By RUFFIN PREVOST
Gazette Wyoming Bureau
CODY - Tourism professionals and policymakers from around the state on Monday put protection of wildlife and natural resources at the top of their priority list.
The Wyoming Hospitality and Tourism Summit, which continues today, also covered issues including improving roads, work-force development, immigration reform and employee health care.
Aside from attractions within Yellowstone National Park, only Jackson ranked higher than Cody among Wyoming's most popular spots for visitors, according to a report compiled for the state.
Wildlife and outdoor activities were the primary reasons tourists listed for visiting Wyoming. "People come here to see wildlife and to see Yellowstone and to experience a part of the natural world they can't get anywhere else," said Lee Haines, director of public relations for the Buffalo Bill Historical Center.
"That's why I personally think it's critical we figure out a way to maintain those resources for the long term," said Haines.
According to the report, tourism was the state's second-largest industry last year, with 30,000 full-time jobs providing a total of $584 million in earnings, and visitors spending $2.25 billion.
In Park County, that meant 3,870 jobs and nearly $67 million in earnings.

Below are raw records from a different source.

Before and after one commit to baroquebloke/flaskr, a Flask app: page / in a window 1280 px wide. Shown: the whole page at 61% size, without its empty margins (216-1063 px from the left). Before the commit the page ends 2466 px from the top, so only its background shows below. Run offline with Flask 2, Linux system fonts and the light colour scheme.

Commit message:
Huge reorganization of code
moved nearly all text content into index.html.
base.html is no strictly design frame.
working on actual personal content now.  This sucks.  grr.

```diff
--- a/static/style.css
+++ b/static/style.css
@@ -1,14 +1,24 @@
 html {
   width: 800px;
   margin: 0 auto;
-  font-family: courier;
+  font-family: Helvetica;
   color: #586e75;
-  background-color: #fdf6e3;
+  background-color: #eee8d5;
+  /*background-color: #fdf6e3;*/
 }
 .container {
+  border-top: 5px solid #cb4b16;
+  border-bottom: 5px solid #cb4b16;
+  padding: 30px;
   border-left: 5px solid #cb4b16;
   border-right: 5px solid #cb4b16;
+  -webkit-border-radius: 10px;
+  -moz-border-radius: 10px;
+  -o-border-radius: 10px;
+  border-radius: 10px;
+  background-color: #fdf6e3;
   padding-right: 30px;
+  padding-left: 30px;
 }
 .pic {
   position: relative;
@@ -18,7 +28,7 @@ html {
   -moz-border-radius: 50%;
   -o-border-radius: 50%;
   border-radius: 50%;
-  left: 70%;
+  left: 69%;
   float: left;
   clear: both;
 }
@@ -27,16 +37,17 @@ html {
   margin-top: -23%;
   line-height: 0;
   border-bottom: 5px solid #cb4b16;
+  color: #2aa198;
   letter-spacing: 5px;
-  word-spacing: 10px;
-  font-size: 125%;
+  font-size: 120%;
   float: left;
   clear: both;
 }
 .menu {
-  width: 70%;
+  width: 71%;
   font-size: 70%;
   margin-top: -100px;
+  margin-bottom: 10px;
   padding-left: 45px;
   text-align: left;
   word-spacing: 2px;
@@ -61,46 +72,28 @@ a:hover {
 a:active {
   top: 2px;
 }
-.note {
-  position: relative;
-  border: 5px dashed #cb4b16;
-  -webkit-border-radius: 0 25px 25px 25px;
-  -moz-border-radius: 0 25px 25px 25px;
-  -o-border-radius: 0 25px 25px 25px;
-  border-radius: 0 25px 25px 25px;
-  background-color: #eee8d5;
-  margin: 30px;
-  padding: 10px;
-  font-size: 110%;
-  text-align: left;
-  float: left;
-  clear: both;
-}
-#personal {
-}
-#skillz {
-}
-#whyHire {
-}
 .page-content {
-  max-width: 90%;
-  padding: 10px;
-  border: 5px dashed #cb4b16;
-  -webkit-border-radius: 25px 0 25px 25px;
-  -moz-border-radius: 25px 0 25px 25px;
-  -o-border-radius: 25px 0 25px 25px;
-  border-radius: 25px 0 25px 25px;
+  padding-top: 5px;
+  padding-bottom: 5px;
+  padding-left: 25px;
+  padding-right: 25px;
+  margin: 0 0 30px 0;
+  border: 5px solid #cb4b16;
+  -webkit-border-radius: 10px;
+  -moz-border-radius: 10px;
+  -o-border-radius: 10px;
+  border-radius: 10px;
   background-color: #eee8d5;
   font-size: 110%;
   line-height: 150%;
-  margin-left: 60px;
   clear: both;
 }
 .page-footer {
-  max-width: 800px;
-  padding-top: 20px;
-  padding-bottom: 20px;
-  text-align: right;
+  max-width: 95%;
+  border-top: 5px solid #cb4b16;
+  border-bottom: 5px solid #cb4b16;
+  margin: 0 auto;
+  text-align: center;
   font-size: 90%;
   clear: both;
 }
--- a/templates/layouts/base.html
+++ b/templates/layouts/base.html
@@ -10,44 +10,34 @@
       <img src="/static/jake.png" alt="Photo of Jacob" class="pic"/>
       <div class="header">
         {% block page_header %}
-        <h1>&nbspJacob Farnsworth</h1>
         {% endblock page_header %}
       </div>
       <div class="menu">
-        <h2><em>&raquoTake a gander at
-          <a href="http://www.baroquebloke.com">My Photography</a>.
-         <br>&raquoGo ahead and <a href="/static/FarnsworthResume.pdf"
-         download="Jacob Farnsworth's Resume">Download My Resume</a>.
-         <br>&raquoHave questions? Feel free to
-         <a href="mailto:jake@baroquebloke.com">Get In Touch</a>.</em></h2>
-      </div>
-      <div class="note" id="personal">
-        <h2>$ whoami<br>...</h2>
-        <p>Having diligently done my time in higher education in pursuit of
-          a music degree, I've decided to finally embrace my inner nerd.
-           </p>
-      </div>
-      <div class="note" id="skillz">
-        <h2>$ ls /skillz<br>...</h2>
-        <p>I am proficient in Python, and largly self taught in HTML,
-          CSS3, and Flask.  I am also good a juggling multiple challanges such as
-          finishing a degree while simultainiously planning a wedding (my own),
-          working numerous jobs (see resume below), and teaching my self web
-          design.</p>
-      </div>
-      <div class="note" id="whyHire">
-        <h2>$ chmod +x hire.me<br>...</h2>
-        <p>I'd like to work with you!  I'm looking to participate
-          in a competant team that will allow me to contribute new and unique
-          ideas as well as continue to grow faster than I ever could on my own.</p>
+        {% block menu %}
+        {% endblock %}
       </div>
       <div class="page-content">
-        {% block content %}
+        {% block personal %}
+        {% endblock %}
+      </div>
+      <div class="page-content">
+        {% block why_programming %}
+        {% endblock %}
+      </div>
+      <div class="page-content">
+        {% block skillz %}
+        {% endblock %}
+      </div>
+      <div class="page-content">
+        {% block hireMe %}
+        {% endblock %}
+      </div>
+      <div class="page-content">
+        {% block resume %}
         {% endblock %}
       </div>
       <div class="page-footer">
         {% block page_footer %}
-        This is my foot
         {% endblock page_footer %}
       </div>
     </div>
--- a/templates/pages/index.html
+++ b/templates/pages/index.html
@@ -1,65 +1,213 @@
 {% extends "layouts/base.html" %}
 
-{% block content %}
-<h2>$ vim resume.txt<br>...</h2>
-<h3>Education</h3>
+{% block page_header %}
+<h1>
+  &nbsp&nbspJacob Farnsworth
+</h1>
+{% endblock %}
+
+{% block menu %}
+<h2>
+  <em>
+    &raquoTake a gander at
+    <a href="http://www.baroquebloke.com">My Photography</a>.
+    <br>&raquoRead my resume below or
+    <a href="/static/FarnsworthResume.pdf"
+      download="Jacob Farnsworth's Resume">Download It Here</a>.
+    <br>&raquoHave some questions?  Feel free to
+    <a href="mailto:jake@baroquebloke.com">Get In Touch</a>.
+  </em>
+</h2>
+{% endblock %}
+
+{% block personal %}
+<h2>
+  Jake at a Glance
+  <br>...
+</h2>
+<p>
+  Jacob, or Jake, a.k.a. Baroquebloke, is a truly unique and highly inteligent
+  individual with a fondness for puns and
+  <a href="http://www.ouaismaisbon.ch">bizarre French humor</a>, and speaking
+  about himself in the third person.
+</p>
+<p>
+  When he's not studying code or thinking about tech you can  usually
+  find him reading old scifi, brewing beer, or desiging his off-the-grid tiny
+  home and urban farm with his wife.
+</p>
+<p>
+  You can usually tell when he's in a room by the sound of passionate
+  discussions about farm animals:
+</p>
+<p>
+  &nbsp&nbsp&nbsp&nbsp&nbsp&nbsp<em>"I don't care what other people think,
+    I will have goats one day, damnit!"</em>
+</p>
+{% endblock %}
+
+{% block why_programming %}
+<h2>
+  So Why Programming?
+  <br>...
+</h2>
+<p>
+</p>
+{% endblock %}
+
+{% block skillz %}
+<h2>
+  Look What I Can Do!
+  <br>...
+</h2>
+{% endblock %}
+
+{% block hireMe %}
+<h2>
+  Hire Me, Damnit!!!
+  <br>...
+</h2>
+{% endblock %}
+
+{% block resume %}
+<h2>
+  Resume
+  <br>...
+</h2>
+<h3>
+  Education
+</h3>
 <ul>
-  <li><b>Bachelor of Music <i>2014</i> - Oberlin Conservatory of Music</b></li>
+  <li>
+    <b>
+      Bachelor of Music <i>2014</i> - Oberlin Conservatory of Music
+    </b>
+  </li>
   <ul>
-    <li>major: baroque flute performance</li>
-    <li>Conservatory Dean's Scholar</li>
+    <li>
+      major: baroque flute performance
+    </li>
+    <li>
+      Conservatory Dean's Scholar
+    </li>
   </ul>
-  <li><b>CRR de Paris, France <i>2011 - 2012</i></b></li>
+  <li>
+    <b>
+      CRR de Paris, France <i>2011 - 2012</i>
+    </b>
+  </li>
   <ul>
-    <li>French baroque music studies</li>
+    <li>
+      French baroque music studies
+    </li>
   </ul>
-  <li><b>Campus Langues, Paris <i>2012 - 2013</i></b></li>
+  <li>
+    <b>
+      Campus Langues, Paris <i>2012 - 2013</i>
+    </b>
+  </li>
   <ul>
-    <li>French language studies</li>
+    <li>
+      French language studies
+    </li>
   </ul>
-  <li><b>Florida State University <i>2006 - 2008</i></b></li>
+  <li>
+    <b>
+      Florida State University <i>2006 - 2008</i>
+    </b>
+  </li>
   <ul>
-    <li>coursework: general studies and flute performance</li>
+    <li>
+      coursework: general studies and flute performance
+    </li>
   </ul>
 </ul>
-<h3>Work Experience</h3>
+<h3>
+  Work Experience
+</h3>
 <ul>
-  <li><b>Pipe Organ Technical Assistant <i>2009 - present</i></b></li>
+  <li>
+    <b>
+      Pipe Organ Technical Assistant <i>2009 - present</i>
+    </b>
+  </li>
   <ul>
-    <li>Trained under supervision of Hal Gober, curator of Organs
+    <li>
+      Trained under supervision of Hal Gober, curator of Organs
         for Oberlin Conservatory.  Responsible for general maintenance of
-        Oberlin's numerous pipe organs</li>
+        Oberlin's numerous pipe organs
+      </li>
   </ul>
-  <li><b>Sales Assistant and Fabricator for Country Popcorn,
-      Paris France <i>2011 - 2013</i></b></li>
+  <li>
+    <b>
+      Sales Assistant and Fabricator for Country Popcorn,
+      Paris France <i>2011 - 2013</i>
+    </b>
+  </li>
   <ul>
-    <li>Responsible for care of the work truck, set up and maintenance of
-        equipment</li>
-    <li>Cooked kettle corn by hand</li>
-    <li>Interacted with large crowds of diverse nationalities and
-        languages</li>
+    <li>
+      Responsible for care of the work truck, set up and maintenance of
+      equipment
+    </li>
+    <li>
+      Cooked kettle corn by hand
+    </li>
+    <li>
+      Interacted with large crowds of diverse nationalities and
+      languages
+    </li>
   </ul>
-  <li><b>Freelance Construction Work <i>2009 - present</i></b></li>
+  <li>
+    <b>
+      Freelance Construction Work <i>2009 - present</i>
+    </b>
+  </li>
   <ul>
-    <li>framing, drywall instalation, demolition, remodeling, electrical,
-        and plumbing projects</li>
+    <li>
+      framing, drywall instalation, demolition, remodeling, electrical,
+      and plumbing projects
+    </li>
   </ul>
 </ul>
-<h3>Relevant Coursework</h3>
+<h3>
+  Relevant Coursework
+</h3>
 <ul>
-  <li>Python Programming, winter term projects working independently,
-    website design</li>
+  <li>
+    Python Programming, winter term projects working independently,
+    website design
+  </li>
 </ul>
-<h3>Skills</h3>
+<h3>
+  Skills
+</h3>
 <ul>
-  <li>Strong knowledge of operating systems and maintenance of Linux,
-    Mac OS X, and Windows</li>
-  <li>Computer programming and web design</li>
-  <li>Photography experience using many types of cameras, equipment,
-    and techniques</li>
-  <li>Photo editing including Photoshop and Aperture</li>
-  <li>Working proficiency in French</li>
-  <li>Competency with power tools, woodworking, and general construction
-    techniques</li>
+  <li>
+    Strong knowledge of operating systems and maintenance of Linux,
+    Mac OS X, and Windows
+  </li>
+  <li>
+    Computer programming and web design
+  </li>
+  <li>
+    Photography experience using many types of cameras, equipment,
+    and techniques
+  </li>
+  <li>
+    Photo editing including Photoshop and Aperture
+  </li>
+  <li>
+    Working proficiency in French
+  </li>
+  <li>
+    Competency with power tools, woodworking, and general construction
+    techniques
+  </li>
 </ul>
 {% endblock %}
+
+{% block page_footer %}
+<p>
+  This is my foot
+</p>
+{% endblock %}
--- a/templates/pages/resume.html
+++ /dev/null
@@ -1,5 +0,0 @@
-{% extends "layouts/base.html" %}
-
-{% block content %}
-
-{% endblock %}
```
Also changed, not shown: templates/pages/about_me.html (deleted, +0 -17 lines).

Despite those impressive numbers, the state's tourism businesses are finding it tough to compete with energy companies for workers and housing, said Gene Bryan, executive director of the Cody Country Chamber of Commerce.
And with the energy sector booming, its impact on habitat and wildlife is more likely to affect tourism in years ahead.
"With the projections for the growth of energy in the state over the next 10 to 15 years, we are concerned about the potential impact on wildlife habitat, water, air and viewsheds," said Bryan.
Energy companies are becoming more aware of their impact on tourism, said Bryan, "but we would like the travel industry to have a seat at the table when a lot of these development issues come up."
Terry Cleveland, director of the Wyoming Game and Fish Department, said wildlife watching generated $300 million in spending last year, but hunters and fishermen were the principal source of funding for his agency.
"We have to have another income source," said Cleveland. "We can no longer do it on the backs of hunters and fishermen."
Cleveland advocated increasing Game and Fish Department funding through the state general fund and a 20 percent increase in license fees, based on inflation over the last five years.
He also called for increased funding of the newly created state Wildlife and Natural Resources Trust, which funds habitat projects from interest earned on a $40 million endowment.
Rep. Colin Simpson, R-Cody, said improving roads and training workers were also key concerns, as was developing affordable housing.
Simpson said the Wyoming Business Council has helped communities develop infrastructure for tourism, and the state must do more to create full-time tourism jobs with opportunity for advancement.
Contact Ruffin Prevost at firstname.lastname@example.org or 307-527-7250.